● PROMPT
The answer must consist of every line in the records below that contains the string "headlights".

● RECORDS TO USE
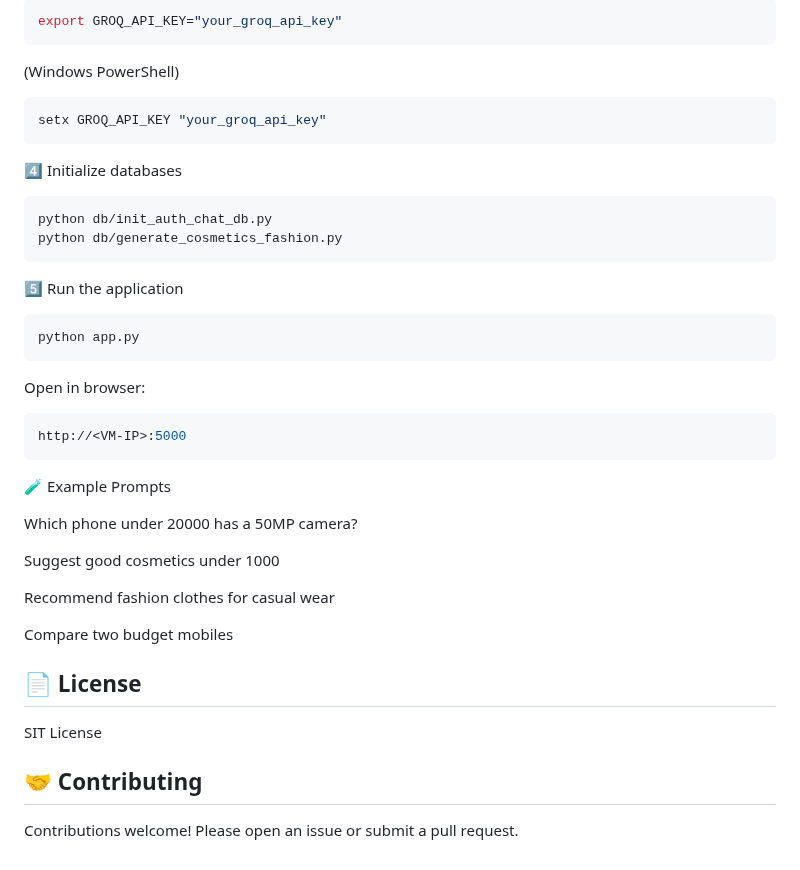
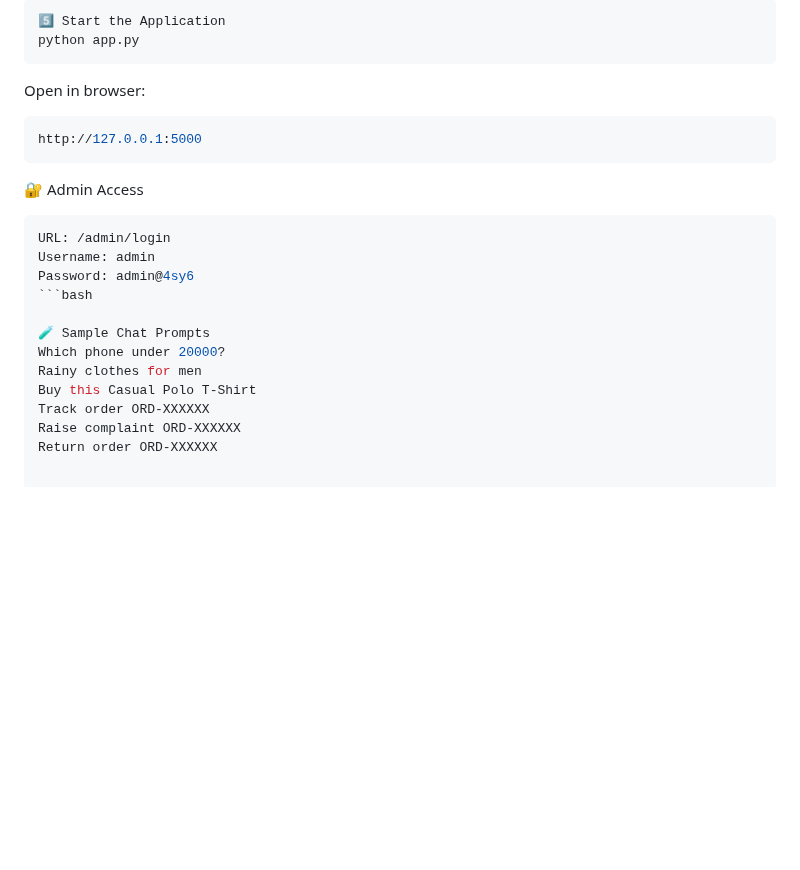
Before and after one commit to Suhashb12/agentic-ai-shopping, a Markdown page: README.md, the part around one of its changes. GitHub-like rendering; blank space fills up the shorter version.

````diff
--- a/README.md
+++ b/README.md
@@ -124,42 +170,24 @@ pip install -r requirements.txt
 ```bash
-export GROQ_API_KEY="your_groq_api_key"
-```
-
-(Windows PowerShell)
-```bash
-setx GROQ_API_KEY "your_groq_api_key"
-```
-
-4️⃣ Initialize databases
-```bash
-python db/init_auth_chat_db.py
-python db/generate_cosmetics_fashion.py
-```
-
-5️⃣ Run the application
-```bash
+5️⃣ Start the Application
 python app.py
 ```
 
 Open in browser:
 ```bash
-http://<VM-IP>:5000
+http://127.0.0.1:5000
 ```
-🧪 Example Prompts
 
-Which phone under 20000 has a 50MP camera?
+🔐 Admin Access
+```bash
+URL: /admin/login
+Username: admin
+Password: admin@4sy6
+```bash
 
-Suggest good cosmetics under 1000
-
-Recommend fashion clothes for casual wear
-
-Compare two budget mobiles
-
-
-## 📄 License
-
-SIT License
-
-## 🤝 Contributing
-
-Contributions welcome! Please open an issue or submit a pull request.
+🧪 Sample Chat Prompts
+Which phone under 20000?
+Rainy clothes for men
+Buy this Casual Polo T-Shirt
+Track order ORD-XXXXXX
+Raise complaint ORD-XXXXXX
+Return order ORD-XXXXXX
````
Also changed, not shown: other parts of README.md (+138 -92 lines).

--

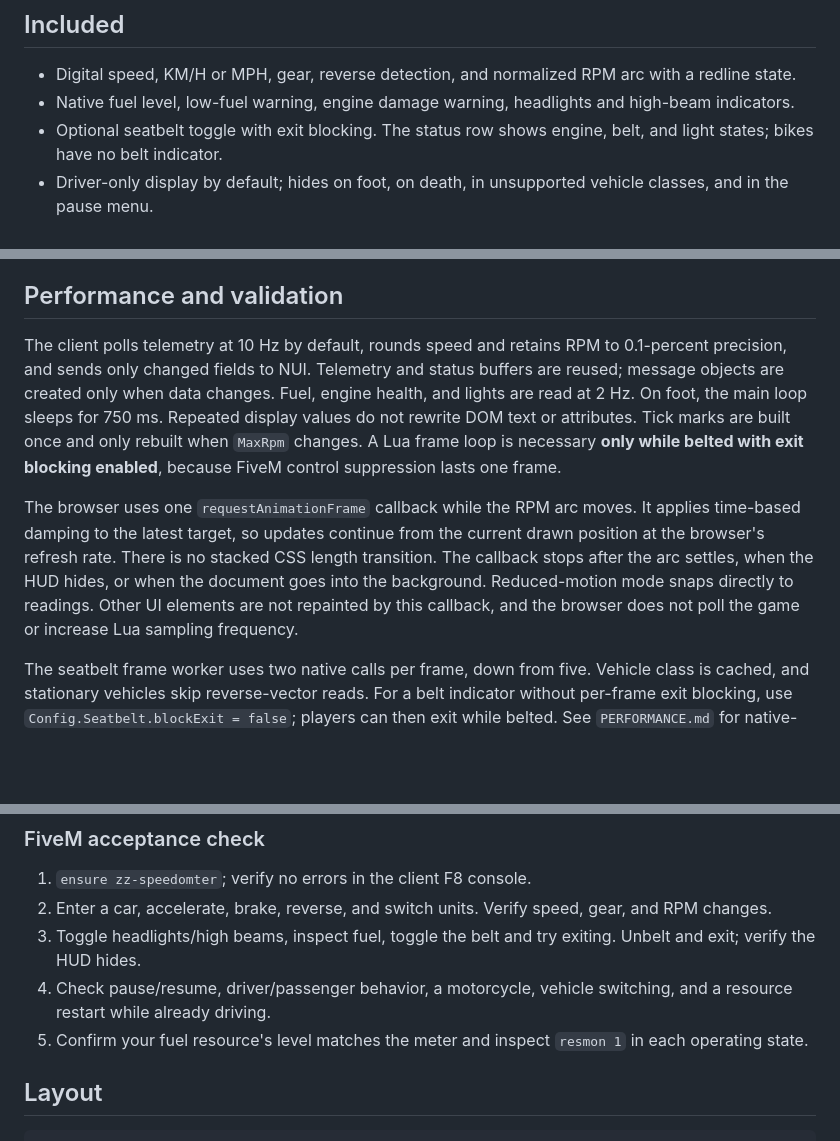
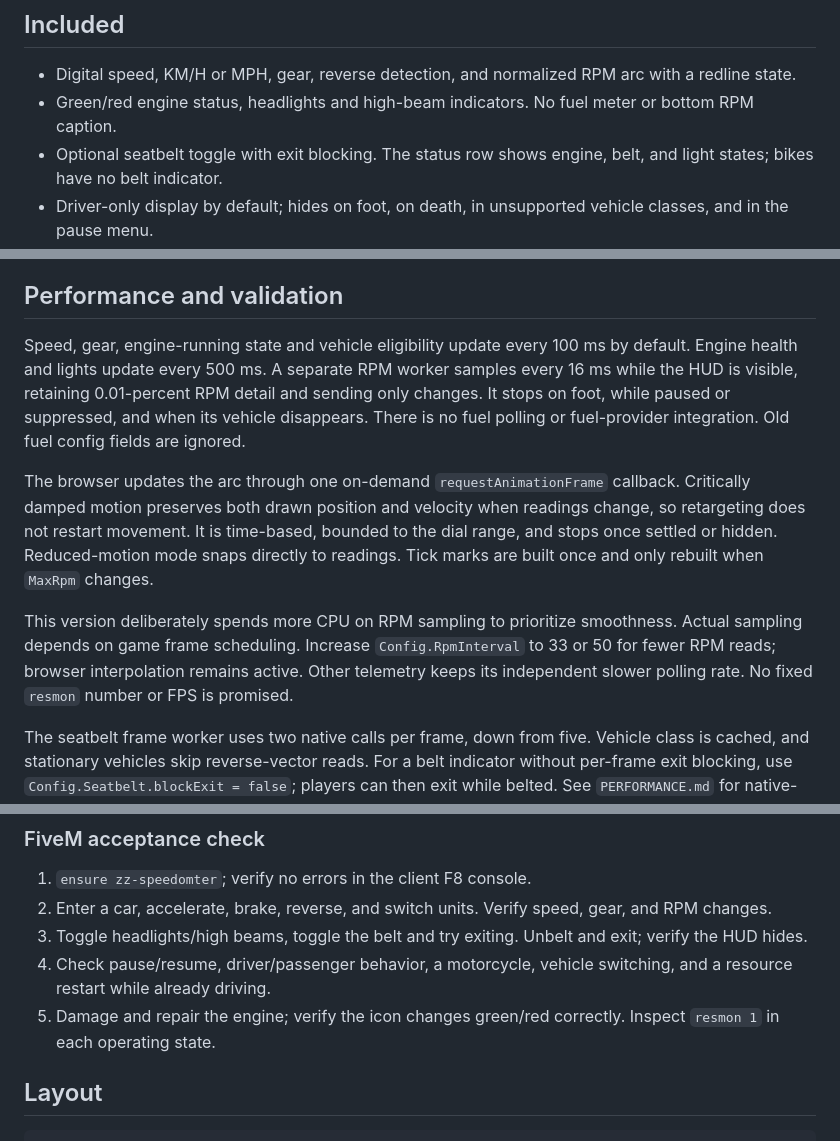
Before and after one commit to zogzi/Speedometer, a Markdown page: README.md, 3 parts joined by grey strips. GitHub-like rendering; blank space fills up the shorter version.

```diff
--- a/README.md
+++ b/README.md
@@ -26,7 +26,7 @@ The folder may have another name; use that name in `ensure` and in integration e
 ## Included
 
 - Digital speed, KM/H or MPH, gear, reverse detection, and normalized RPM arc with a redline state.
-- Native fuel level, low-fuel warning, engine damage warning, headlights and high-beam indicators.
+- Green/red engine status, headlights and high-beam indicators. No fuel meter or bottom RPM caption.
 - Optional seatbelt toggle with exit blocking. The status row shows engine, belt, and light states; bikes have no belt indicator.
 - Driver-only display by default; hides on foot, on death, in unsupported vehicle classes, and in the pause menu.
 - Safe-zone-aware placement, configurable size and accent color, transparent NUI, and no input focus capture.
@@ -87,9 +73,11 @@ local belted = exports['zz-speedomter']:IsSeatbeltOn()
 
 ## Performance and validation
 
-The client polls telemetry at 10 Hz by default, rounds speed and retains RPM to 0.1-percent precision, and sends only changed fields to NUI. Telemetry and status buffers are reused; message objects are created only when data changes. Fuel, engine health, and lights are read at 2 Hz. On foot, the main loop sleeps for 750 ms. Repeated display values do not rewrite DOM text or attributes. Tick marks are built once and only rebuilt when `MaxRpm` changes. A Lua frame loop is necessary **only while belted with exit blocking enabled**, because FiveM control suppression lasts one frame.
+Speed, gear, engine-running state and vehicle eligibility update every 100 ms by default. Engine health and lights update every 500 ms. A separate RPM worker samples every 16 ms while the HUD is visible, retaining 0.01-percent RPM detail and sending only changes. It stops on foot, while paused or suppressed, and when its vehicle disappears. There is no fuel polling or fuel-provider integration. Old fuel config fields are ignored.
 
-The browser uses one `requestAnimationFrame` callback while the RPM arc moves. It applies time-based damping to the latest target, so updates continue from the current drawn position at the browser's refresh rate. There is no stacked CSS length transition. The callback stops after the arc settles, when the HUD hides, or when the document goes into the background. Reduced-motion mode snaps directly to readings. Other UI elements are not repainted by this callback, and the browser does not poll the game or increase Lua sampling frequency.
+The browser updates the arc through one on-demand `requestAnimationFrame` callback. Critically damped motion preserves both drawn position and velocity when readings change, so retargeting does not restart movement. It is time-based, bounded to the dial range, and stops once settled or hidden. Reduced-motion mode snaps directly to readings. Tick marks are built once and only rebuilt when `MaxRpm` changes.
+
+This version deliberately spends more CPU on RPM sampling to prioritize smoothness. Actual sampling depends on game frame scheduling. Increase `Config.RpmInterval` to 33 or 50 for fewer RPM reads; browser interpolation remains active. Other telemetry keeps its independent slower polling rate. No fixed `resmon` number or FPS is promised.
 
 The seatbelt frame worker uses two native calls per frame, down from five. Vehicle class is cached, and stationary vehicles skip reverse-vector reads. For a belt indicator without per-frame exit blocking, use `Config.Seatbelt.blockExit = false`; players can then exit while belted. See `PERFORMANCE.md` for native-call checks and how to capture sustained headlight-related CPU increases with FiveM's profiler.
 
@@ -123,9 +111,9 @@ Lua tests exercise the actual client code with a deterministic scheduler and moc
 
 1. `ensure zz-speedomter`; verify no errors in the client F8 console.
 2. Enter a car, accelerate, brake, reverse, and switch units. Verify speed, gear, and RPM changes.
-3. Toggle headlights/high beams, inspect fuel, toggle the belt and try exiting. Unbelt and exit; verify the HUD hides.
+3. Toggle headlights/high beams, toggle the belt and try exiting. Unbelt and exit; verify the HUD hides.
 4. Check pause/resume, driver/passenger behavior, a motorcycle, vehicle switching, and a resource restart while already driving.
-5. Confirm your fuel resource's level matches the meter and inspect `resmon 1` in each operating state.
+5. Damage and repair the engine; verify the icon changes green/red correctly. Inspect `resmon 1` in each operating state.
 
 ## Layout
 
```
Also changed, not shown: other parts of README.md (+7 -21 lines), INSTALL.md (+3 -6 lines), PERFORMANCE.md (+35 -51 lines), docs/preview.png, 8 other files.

● WRITTEN SOLUTION
-- Native fuel level, low-fuel warning, engine damage warning, headlights and high-beam indicators.
+- Green/red engine status, headlights and high-beam indicators. No fuel meter or bottom RPM caption.
-3. Toggle headlights/high beams, inspect fuel, toggle the belt and try exiting. Unbelt and exit; verify the HUD hides.
+3. Toggle headlights/high beams, toggle the belt and try exiting. Unbelt and exit; verify the HUD hides.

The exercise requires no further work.